Offices across the world have embraced the open office with approx 70% of US offices now open concept. But new research indicates that open-plan offices can actually decrease employee productivity, health and happiness.

We take a look at the development and direction of interior workplace designs addressing these challenges.

Written by Lucy Hardwick, Marketing Director

A recent study by Harvard Business School suggests that open-plan offices actually lead to a 72% drop in face-to-face interaction between employees, with more email use and less productivity.
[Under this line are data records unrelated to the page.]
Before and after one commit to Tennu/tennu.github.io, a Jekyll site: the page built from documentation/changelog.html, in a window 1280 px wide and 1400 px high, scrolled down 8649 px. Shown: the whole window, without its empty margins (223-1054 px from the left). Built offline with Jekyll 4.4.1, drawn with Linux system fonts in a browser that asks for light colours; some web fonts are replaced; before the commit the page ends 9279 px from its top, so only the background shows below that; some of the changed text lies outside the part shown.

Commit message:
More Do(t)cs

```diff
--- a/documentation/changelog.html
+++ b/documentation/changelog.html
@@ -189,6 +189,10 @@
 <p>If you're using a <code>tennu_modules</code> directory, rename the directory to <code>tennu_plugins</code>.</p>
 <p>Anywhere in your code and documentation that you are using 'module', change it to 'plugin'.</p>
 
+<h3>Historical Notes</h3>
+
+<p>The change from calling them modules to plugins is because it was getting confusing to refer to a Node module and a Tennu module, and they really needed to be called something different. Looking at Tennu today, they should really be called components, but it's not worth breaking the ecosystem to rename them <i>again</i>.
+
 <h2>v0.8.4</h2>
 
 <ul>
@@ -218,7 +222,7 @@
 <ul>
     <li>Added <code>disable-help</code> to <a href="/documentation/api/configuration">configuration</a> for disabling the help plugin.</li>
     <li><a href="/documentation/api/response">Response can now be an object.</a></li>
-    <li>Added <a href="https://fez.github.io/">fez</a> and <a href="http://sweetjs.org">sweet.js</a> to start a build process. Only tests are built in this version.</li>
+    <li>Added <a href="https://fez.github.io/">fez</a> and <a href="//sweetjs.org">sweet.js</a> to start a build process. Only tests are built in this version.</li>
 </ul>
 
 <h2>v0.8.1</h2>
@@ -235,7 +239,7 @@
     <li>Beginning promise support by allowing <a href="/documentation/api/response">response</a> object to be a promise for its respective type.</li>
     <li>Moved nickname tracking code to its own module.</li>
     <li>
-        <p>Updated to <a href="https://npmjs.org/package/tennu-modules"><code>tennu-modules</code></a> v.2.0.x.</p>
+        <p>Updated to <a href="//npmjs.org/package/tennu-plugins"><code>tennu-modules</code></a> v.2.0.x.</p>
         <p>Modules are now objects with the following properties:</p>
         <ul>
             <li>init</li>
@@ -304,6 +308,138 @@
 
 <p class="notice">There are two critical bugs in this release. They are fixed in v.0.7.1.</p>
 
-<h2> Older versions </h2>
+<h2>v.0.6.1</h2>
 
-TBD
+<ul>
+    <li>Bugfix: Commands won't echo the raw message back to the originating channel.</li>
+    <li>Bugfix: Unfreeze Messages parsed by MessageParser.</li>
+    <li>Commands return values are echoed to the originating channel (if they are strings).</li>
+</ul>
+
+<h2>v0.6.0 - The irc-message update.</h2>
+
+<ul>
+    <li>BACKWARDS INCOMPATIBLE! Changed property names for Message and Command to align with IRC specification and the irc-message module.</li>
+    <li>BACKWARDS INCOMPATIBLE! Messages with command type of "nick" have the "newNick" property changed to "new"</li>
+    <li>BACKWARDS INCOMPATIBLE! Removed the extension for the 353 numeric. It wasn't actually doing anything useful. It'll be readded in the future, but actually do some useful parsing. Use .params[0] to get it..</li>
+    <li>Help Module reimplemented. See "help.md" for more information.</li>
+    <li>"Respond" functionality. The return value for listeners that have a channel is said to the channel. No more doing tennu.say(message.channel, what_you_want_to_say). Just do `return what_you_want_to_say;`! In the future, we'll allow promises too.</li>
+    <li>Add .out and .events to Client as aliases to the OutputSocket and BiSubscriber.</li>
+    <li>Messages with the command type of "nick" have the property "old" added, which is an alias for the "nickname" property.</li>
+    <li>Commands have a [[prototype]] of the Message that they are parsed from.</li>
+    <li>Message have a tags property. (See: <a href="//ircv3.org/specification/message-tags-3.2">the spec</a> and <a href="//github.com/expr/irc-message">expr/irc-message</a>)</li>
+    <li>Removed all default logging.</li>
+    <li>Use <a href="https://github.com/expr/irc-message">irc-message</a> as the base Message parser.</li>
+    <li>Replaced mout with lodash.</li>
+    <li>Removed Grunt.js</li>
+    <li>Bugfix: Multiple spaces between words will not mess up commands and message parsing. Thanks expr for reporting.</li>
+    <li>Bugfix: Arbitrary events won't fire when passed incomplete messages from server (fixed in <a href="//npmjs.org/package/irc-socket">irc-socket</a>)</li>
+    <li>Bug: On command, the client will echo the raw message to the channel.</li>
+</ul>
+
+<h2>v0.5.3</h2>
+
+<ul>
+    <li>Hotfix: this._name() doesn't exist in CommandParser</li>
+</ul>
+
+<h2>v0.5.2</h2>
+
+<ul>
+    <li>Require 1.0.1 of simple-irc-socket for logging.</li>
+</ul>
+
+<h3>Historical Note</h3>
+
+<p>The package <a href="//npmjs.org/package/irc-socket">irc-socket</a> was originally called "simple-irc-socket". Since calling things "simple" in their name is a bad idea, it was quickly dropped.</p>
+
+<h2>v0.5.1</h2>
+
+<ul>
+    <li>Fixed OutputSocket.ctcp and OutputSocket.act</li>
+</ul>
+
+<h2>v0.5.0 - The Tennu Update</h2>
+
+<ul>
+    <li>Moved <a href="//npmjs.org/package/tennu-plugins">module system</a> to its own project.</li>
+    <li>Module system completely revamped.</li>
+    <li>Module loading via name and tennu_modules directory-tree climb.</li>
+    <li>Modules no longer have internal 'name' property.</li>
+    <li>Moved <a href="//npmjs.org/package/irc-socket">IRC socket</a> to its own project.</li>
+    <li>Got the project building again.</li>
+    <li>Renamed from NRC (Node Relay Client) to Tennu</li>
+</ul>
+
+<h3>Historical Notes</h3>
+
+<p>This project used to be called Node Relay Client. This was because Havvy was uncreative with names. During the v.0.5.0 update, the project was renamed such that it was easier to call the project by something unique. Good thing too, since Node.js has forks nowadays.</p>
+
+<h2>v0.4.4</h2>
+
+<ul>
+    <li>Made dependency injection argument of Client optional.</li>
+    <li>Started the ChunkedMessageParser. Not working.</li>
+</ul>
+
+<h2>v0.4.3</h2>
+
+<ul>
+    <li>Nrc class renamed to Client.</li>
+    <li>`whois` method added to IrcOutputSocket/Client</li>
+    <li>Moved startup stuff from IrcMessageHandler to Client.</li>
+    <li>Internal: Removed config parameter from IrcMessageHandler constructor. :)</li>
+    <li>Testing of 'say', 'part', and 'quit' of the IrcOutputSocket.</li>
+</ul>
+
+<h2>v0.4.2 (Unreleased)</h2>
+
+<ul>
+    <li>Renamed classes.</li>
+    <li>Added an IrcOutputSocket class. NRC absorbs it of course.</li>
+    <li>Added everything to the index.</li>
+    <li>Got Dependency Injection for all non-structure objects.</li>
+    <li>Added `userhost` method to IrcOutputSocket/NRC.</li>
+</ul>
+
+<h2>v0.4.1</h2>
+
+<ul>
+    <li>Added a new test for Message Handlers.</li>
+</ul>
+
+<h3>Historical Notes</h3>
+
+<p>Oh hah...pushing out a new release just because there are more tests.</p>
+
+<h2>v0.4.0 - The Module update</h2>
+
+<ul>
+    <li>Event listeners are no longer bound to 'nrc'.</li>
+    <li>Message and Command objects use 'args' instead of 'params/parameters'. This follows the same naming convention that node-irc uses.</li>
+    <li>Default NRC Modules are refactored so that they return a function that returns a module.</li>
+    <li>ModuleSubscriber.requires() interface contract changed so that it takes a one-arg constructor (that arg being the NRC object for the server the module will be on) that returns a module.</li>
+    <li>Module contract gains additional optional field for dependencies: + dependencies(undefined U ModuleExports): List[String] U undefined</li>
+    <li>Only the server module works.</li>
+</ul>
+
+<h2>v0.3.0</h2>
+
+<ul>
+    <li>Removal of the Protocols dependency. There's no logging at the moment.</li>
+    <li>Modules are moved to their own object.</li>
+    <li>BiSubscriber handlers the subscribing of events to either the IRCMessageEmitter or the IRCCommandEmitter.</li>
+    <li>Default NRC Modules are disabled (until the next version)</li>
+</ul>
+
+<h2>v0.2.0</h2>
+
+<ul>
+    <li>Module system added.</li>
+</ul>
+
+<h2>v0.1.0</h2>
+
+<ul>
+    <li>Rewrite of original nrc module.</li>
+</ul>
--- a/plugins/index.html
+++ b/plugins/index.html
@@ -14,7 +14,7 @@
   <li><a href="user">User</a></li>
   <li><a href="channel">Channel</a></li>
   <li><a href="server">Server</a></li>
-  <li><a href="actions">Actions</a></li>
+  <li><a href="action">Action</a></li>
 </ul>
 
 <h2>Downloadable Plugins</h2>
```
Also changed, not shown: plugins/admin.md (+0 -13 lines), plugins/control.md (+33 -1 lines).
According to another piece of research, conducted by Ipsos and Steelcase’s WorkSpace Futures team, office workers are losing a total of 86 minutes every day to distractions.

So what can we do?

By using good, thoughtful design, the majority of open offices can be adapted to create a flexible, attractive and more productive environment without needing a complete redesign.

Create comfortable and versatile breakout spaces, with sofas and coffee tables, for checking emails, taking a break and socialising.

Encourage employees to leave their desks by providing a variety of areas for different tasks and interactions, designing your space to encourage ‘collisions’ between colleagues.

Provide private or partially private spaces for meetings away from the desks, such as pods or prefabricated ‘rooms’ within the space.

Use screens and high-backed furniture such as booths, to provide spaces with visual and acoustic privacy for focused work, meetings and phone calls workers may not wish to share with the whole office.

Collaboration tables allow co-workers to spread their work out, move around, work together and be creative.